Published: September 8, 2016
Abstract: All plants synthesize a suite of several hundred terpenoid compounds with roles that include phytohormones, protein modification reagents, anti-oxidants, and more. Different plant lineages also synthesize hundreds of distinct terpenoids, with the total number of such specialized plant terpenoids estimated in the scores of thousands. Phylogenetically restricted terpenoids are implicated in defense or in the attraction of beneficial organisms.
A popular hypothesis is that the ability of plants to synthesize new compounds arose incrementally by selection when, as a result of gradual changes in their biotic partners and enemies, the ‘old’ plant compounds were no longer effective, a process dubbed the ‘coevolutionary arms race’. Another hypothesis posits that often the sheer diversity of such compounds provides benefits that a single compound cannot.

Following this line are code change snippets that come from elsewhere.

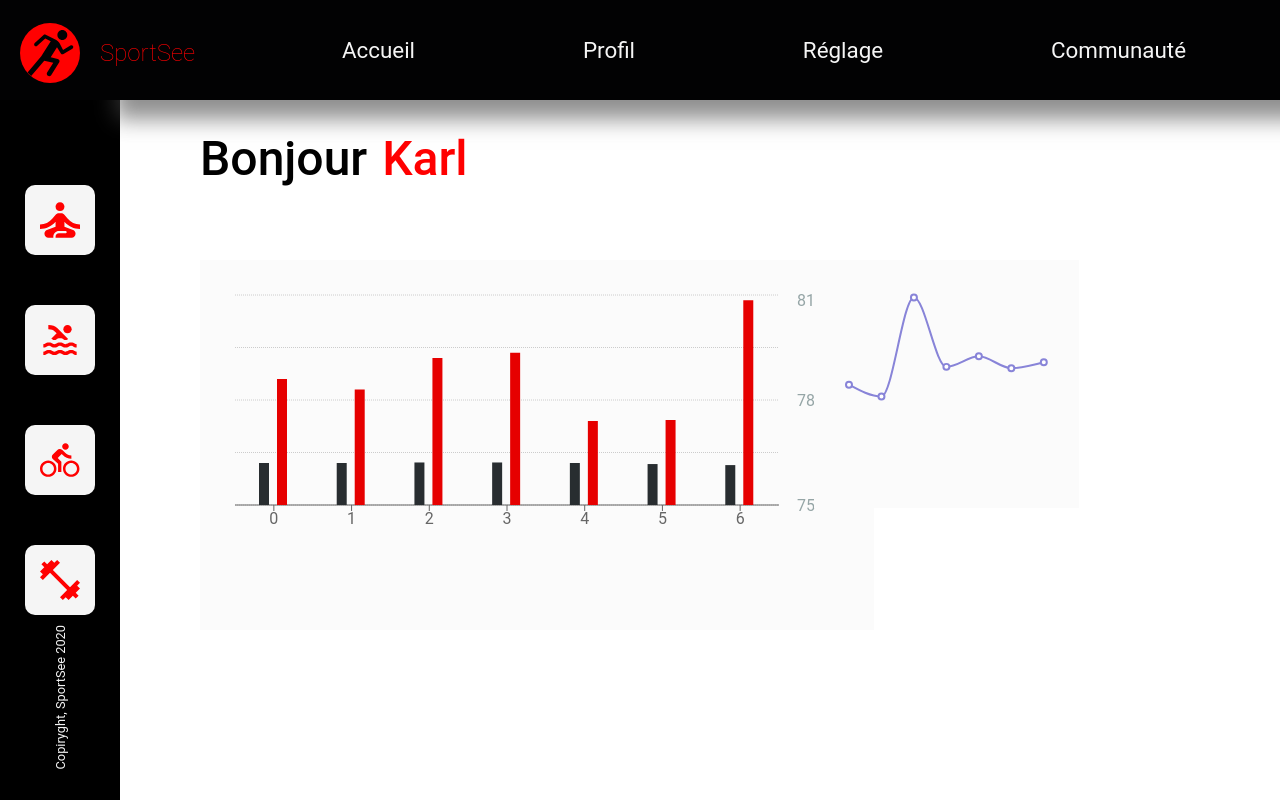
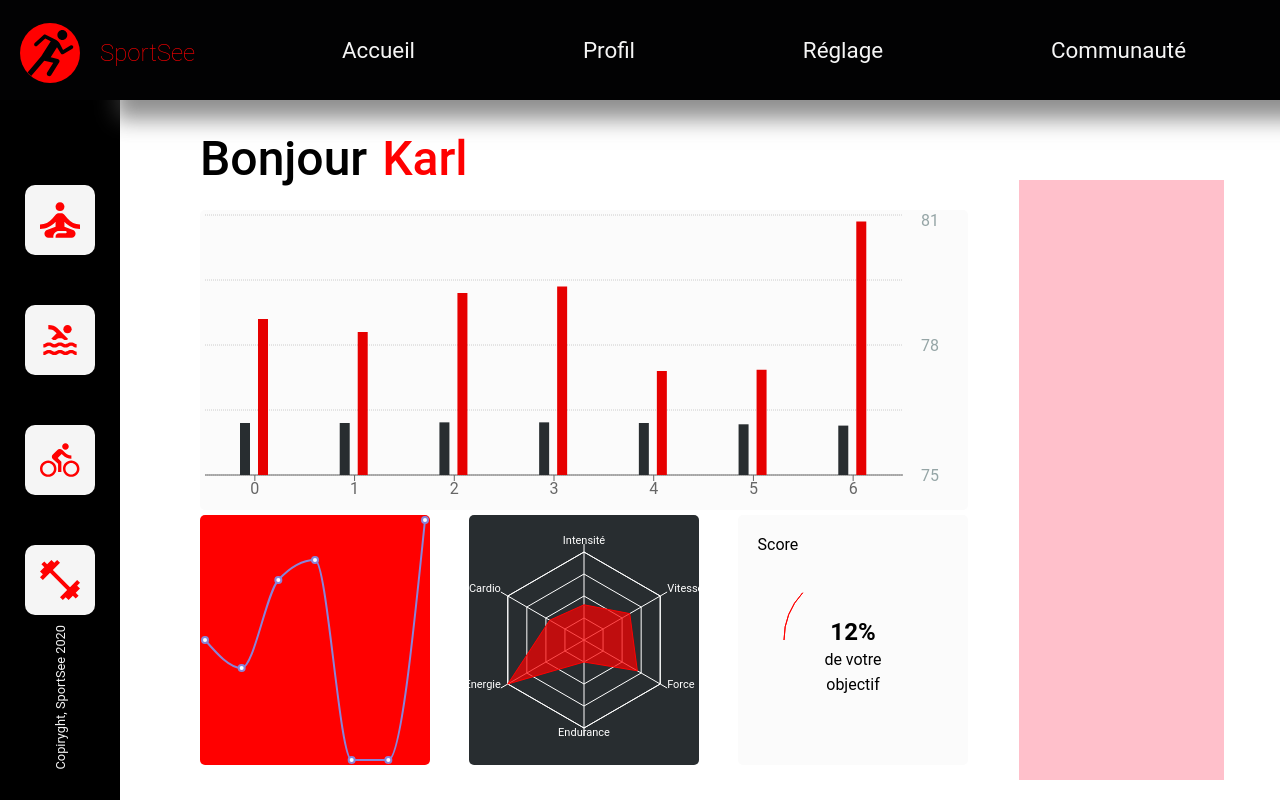
Before and after one commit to antoineThomasCode/AntoineThomas_12_210422, a React (Create React App) app in the folder sportsee/: page /12 in a window 1280 px wide. Built offline with nearby package versions, Linux system fonts and the light colour scheme.

Commit message:
added style for the dashboard

```diff
--- a/sportsee/src/components/AverageChart.jsx
+++ b/sportsee/src/components/AverageChart.jsx
@@ -1,57 +1,14 @@
 import React, { PureComponent } from 'react';
 import { LineChart, Line, XAxis, YAxis, CartesianGrid, Tooltip, Legend, ResponsiveContainer } from 'recharts';
 
-const data = [
-  {
-    name: 'Page A',
-    uv: 4000,
-    pv: 2400,
-    amt: 2400,
-  },
-  {
-    name: 'Page B',
-    uv: 3000,
-    pv: 1398,
-    amt: 2210,
-  },
-  {
-    name: 'Page C',
-    uv: 2000,
-    pv: 9800,
-    amt: 2290,
-  },
-  {
-    name: 'Page D',
-    uv: 2780,
-    pv: 3908,
-    amt: 2000,
-  },
-  {
-    name: 'Page E',
-    uv: 1890,
-    pv: 4800,
-    amt: 2181,
-  },
-  {
-    name: 'Page F',
-    uv: 2390,
-    pv: 3800,
-    amt: 2500,
-  },
-  {
-    name: 'Page G',
-    uv: 3490,
-    pv: 4300,
-    amt: 2100,
-  },
-];
 
-function AverageSession (){
+
+function AverageSession ({data}){
 
     return (
-      <ResponsiveContainer width="20%" height="20%">
+      <ResponsiveContainer className='average-session'>
         <LineChart width={100} height={100} data={data}>
-          <Line type="monotone" dataKey="pv" stroke="#8884d8" strokeWidth={2} />
+          <Line type="monotone" dataKey="sessionLength" stroke="#8884d8" strokeWidth={2} />
         </LineChart>
       </ResponsiveContainer>
     )
--- a/sportsee/src/components/BarChart.jsx
+++ b/sportsee/src/components/BarChart.jsx
@@ -1,11 +1,11 @@
 import React from 'react';
-import { BarChart, Bar, Cell, XAxis, YAxis, CartesianGrid, Tooltip, Legend, ResponsiveContainer } from 'recharts';
+import { BarChart, Bar, XAxis, YAxis, CartesianGrid, Tooltip, Legend, ResponsiveContainer } from 'recharts';
 
 
 function  BarChartUser ({data}) {
 
     return (
-        <ResponsiveContainer className='daily-graph'  width="30%" height="10%">
+    <ResponsiveContainer className='daily-graph'  width="100%" height="100%">
 
         <BarChart
           data={data}
@@ -25,8 +25,7 @@ function  BarChartUser ({data}) {
           <Tooltip />
 
           <Bar dataKey="kilogram" barSize={10} fill="#282D30"  />
-          <Bar dataKey="calories" barSize={10} fill="#E60000
-" />
+          <Bar dataKey="calories" barSize={10} fill="#E60000" />
         </BarChart>
       </ResponsiveContainer>
     )
--- /dev/null
+++ b/sportsee/src/components/Performance.jsx
@@ -0,0 +1,29 @@
+import React, { PureComponent } from 'react';
+import { Radar, RadarChart, PolarGrid, PolarAngleAxis, PolarRadiusAxis, ResponsiveContainer } from 'recharts';
+
+
+
+function Performance ({data}) {
+
+    function formatPolarAxis(value) {
+        if(value === 1) return "Intensité"
+        if(value === 2) return "Vitesse"
+        if(value === 3) return "Force"
+        if(value === 4) return "Endurance"
+        if(value === 5) return "Energie"
+        if(value === 6) return "Cardio"
+        return value
+      }
+
+    return (
+      <ResponsiveContainer className='perf-graph'>
+        <RadarChart cx="50%" cy="50%" outerRadius="80%" data={data}>
+          <PolarGrid stroke="white" />
+          <PolarAngleAxis dataKey="kind" tickFormatter={formatPolarAxis} stroke="white" fontSize="11px"  />
+          <PolarRadiusAxis stroke="transparent" fill="transparent"/>
+          <Radar  dataKey="value" stroke="#FF0101" fill="#FF0101" fillOpacity={0.7} />
+        </RadarChart>
+      </ResponsiveContainer>
+    )
+}
+export default Performance
--- /dev/null
+++ b/sportsee/src/components/ScoreChart.jsx
@@ -0,0 +1,77 @@
+import PropTypes from "prop-types";
+import { PieChart, Pie, Legend, ResponsiveContainer } from "recharts";
+
+
+function ScoreChart({ userScore, color }) {
+	// Build modelData with the score of the user & (1 - userScore)
+	const modelData = [
+		{ name: "score", value: 1 - userScore, stroke: 'transparent' },
+		{ name: "score", value: userScore, stroke: 'red' },
+	];
+
+	return (
+
+			<ResponsiveContainer className='score-chart'>
+				<PieChart margin={{ top: 10, bottom: 10 }}>
+					<text
+						dy="50%"
+						dx="50%"
+						textAnchor="middle"
+						fill={color.dark_grey}
+						style={{ fontSize: "24px" ,fontWeight: "bold"}}
+					>
+						{userScore * 100}%
+					</text>
+					<text
+						dy="60%"
+						dx="50%"
+						textAnchor="middle"
+						fill={color.grey}
+					>
+						de votre
+					</text>
+					<text
+						dy="70%"
+						dx="50%"
+						textAnchor="middle"
+						fill={color.grey}
+					>
+						objectif
+					</text>
+					<Pie
+						data={modelData}
+						dataKey="value"
+						nameKey="name"
+						cx="50%"
+						cy="50%"
+						innerRadius="60%"
+						outerRadius="60%"
+						fill={color.red}
+						startAngle={180}
+						endAngle={540}
+					/>
+					<Legend
+						verticalAlign="top"
+						align="left"
+						content={(payload) => (
+							<div
+								className="legend_text"
+								style={{
+									color: "black",
+									marginTop: "10px",
+									marginLeft: "20px",
+									opacity: "1",
+									position: "absolute",
+									top: "0",
+								}}
+							>
+								{payload.payload[0].value[0].toUpperCase() +
+									payload.payload[0].value.substring(1)}
+							</div>
+						)}
+					/>
+				</PieChart>
+			</ResponsiveContainer>
+	);
+}
+export default ScoreChart
--- a/sportsee/src/data/data.js
+++ b/sportsee/src/data/data.js
@@ -6,7 +6,7 @@ const userInfos = [
             lastName: 'Dovineau',
             age: 31,
         },
-        todayScore: 0.12,
+        score: 0.12,
         keyData: {
             calorieCount: 1930,
             proteinCount: 155,
--- a/sportsee/src/pages/profil.jsx
+++ b/sportsee/src/pages/profil.jsx
@@ -3,17 +3,29 @@ import "../scss/pages/profil.scss"
 
 import BarChartUser from "../components/BarChart";
 import AverageSession from "../components/AverageChart";
+import Performance from "../components/Performance";
+import ScoreChart from "../components/ScoreChart";
 
+const userIdFix = 12
 function Profil ({userInfos, userActivity, userPerformance, userAverageSession}) {
-    const currentUserInfo = userInfos.find(user => user.id === 12)
-    const currentUserActivity = userActivity.find(user => user.userId === 12)
+    const currentUserInfo = userInfos.find(user => user.id === userIdFix)
+    const currentUserActivity = userActivity.find(user => user.userId === userIdFix)
+    const currentUserAverageSession = userAverageSession.find(user => user.userId === userIdFix)
+    const currentUserPerformances = userPerformance.find(user => user.userId === userIdFix)
 
 
     return (
         <main className="main-profil">
            <h1>Bonjour  <span className="last-name"> {currentUserInfo.userInfos.firstName}</span> </h1>
-           <BarChartUser className="daily-activity-graph" data={currentUserActivity.sessions}/>
-           <AverageSession className='average-session-graph'/>
+           <div className="charts-container">
+                <BarChartUser className="daily-activity-graph" data={currentUserActivity.sessions}/>
+                <AverageSession className='average-session-graph' data={currentUserAverageSession.sessions}/>
+                <Performance data={currentUserPerformances.data} />
+                <ScoreChart userScore={currentUserInfo.score} color={'red'} />
+           </div>
+           <div className="logo-list">
+
+           </div>
         </main>
     )
 }
--- a/sportsee/src/scss/pages/profil.scss
+++ b/sportsee/src/scss/pages/profil.scss
@@ -6,6 +6,8 @@
     flex-wrap: wrap;
     width: 80%;
     height: 80vh;
+    column-gap: 20px;
+    justify-content: space-between;
     > h1 {
         display: flex;
         flex-basis: 100%;
@@ -18,28 +20,43 @@
             padding-left: 15px;
         }
     }
+    .charts-container {
+        margin-top: 30px;
+        display: flex;
+        flex-wrap: wrap;
+        height: 70vh;
+        flex-basis: 75%;
+        justify-content: space-between;
+    }
+    .logo-list {
+        flex-basis: 20%;
+        background-color: pink;
+        height: 75vh;
+    }
     .daily-graph {
-        flex-basis: 60%;
+        border-radius: 5px;
+        flex-basis: 100%;
+        height: 300px !important;
+        background-color: #FBFBFB
+        ;
+    }
+    .perf-graph {
+        border-radius: 5px;
+        flex-basis: 30%;
         height: 250px !important;
-
+        background-color: #282D30;         ;
     }
-    .recharts-wrapper {
-        background-color: #FBFBFB;
-        padding: 80px 30px 40px 30px;
-        position: relative;
-        bottom: 90px;
+    .average-session {
+        border-radius: 5px;
+        background-color: red;
+        flex-basis: 30%;
+        height: 250px !important;
     }
-    .recharts-surface {
-        height: 400px;
-        position: relative;
-        bottom: 50px;
-    }
-    .chart-container {
-        display: flex;
-        flex-basis: 100%;
-    }
-    .recharts-responsive-container {
-        background-color: red !important;
-    }
+   .score-chart {
+       border-radius:  5px;
+       height: 250px !important;
+       flex-basis: 30%;
+       background-color: #FBFBFB;
+   }
 
 }
```
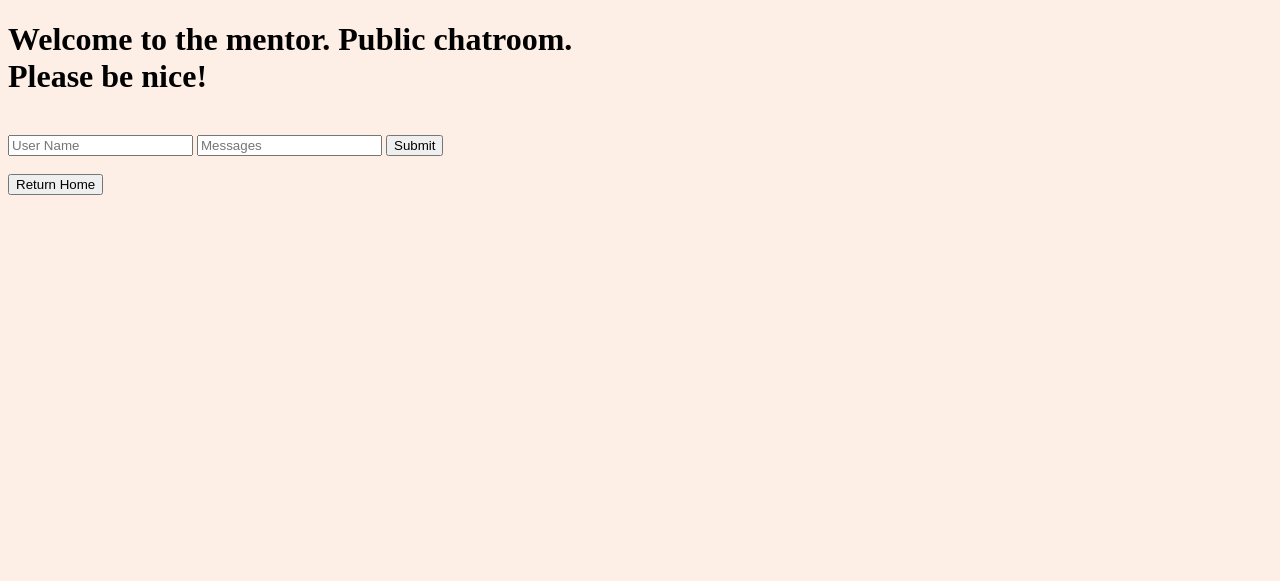
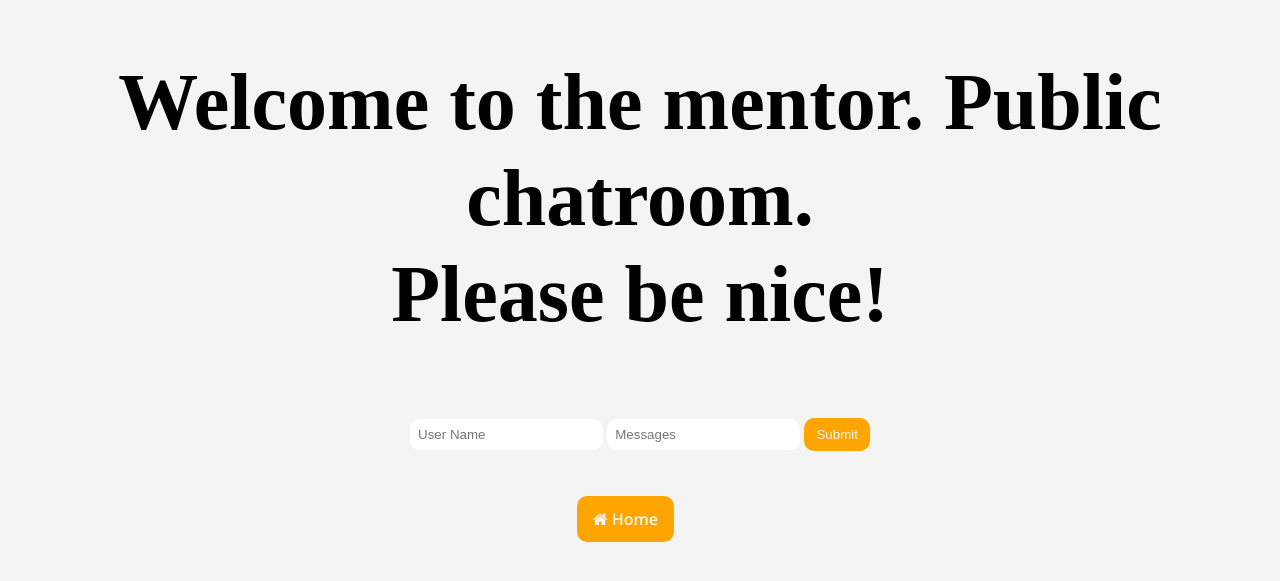
Before and after one commit to yohanalee123/project-g4t4, a Flask app: template app/parsa/templates/chat.html in a window 1280 px wide. Shown: the top 581 px of the page. Run offline with Flask 2, Linux system fonts and the light colour scheme; the template is opened without the code that fills it, so the values that code supplies are empty; some libraries are stand-ins or nearby versions; some web fonts are replaced.

Commit message:
Update chat.html
updated ui for chat page

```diff
--- a/app/parsa/templates/chat.html
+++ b/app/parsa/templates/chat.html
@@ -5,24 +5,65 @@
     https://codeburst.io/building-your-first-chat-application-using-flask-in-7-minutes-f98de4adfa5d -->
   <title>mentor. Public Chatroom</title>
 
+  <!-- Main Stylesheet -->
+  <link href="css/style.css" rel="stylesheet">
+  <link rel="stylesheet" href="https://cdnjs.cloudflare.com/ajax/libs/font-awesome/4.7.0/css/font-awesome.min.css">
+  <style>
+    .btn{
+      background-color: orange;
+      border: none;
+      color: whitesmoke;
+      padding: 12px 16px;
+      font-size: 16px;
+      cursor: pointer;
+      border-radius: 10px;
+    }
+
+    /* Darker background on mouse-over */
+    .btn:hover {
+      background-color:#ff6f00;
+    }
+
+    input[type="text"], input[type="textbox"] {
+    border-radius: 10px;
+    padding:8px;
+    border:10px;
+    }
+
+    input[type="submit"]{
+      border-radius: 10px;
+      padding:8px;
+      background-color: orange;
+      cursor: pointer;
+      border: none;
+      color: whitesmoke;
+      padding: 9px 12px;
+    }
+    input[type="submit"]:hover {
+      background-color:#ff6f00;
+    }
+
+  </style>
+
 </head>
-<body style="background-color:#fdefe6;">
-    <h1>Welcome to the mentor. Public chatroom. <br> Please be nice!</h1>
+<body style="background-color:#f4f4f4; font-family: Arial, Helvetica, sans-serif;">
+    <h1 style="text-align: center;"> Welcome to the mentor. Public chatroom. <br> Please be nice!</h1>
   <div class="message_holder">
   <!-- jinja2 syntax to print the messages received from the MySQL db thru chat3.py-->
   {% for msg in messages %}
-    <div><b style="color: #000">{{msg.User}}:</b>  {{msg.Message}}</div>
+    <div style="margin-left: 20%;"><b style="color: #000">{{msg.User}}:</b>  {{msg.Message}}</div>
   {% endfor %}
   </div><br>
 
     <!-- form for user's to input their messages-->
-  <form action="" method="POST">
+  <form action="" method="POST" style="text-align: center;">
     <input type="text" class="username" placeholder="User Name"/>
     <input type="textbox" class="message" placeholder="Messages"/>
     <input type="submit"/>
   </form>
 
-  <br><a href="http://localhost/project-g4t4/app/parsa/index.html"><button  id="homeBtn" class="btn btn-primary" >Return Home</button></a><br>
+  <br><br>
+  <div style="margin-left: 45%;"><a href="http://localhost/project-g4t4/app/parsa/index.html"><button  id="homeBtn" class="btn"><i class="fa fa-home"></i> Home</button></a><br></div>
 
   <!-- jQuery (necessary for Bootstrap's JavaScript plugins) -->
   <script src="https://ajax.googleapis.com/ajax/libs/jquery/1.12.4/jquery.min.js"></script>
```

In this article, we review the unique features of the biosynthetic apparatus of terpenes in plants that facilitate the production of large numbers of distinct terpenoids in each species and how facile genetic and biochemical changes can lead to the further diversification of terpenoids. We then discuss evidence relating to the hypotheses that given ecological functions may be enhanced by the presence of mixtures of terpenes and that the acquisition of new functions by terpenoids may favor their retention once the original functions are lost.